:: RECORDS TO USE ::
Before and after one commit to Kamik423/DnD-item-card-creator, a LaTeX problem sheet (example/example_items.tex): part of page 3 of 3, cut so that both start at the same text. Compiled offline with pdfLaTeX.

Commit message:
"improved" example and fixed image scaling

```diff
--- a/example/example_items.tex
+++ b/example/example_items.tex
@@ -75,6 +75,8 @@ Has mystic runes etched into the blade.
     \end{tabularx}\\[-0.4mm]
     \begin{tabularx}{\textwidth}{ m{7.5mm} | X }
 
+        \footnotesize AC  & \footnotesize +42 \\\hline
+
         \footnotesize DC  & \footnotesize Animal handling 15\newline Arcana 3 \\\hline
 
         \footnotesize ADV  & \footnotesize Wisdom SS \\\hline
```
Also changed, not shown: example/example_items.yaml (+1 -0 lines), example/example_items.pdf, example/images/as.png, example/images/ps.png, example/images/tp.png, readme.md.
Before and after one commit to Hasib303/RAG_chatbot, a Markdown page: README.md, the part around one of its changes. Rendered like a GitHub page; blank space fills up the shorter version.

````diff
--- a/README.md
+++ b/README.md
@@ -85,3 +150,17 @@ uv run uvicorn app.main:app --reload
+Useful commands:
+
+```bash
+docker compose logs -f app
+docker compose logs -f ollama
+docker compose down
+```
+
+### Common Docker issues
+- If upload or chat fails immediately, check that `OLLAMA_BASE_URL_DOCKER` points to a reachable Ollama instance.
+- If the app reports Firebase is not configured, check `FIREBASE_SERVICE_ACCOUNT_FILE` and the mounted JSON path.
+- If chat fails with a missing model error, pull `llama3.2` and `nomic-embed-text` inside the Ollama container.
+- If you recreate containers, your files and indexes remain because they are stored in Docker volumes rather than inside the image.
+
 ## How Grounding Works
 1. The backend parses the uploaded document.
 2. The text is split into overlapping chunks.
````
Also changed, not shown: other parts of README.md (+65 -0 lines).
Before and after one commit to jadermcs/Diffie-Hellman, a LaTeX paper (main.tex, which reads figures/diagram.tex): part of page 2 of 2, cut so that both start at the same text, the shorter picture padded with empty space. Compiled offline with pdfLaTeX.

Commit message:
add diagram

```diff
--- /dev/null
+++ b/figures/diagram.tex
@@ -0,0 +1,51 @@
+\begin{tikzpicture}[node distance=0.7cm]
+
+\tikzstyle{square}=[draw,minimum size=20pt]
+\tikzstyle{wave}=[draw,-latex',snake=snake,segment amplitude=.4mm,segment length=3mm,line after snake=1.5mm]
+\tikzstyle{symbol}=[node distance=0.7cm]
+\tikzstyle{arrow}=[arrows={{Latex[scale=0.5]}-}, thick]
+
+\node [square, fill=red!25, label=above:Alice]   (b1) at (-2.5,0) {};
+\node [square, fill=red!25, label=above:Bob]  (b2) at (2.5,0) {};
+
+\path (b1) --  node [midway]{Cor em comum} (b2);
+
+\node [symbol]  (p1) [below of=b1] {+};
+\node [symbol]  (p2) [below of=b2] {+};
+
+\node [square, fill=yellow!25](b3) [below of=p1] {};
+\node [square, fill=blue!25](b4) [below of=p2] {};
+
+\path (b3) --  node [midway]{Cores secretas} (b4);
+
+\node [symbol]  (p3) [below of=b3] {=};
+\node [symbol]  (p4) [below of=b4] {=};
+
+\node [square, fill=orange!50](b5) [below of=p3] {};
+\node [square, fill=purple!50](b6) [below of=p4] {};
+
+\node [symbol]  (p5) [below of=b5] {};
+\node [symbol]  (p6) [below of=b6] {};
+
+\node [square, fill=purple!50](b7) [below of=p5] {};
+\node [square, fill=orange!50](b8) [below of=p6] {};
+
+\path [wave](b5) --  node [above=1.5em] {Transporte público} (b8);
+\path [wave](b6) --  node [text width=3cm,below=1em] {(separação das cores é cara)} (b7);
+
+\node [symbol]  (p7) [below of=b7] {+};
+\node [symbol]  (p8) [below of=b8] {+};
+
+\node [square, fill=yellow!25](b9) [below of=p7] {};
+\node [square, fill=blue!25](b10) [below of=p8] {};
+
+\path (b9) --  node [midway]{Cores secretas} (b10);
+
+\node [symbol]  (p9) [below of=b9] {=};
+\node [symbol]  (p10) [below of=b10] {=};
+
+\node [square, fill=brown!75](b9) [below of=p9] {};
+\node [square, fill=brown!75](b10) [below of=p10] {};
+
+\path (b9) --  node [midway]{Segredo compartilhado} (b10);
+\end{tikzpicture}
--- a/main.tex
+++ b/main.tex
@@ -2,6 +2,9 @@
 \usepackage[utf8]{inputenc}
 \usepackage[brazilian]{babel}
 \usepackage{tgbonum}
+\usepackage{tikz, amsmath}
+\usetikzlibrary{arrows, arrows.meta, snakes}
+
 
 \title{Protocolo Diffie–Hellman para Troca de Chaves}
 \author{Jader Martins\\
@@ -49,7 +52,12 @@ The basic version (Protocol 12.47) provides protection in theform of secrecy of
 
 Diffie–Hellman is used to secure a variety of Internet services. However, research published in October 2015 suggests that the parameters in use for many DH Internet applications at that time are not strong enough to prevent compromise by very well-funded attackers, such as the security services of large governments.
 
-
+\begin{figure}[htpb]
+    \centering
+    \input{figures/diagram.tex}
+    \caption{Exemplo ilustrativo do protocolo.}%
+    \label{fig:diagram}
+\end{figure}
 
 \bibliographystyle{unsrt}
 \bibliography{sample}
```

:: PROBLEM TO SOLVE ::
Report the lines above that contain "hline".

:: WRITTEN RESPONSE ::
+        \footnotesize AC  & \footnotesize +42 \\\hline
         \footnotesize DC  & \footnotesize Animal handling 15\newline Arcana 3 \\\hline
         \footnotesize ADV  & \footnotesize Wisdom SS \\\hline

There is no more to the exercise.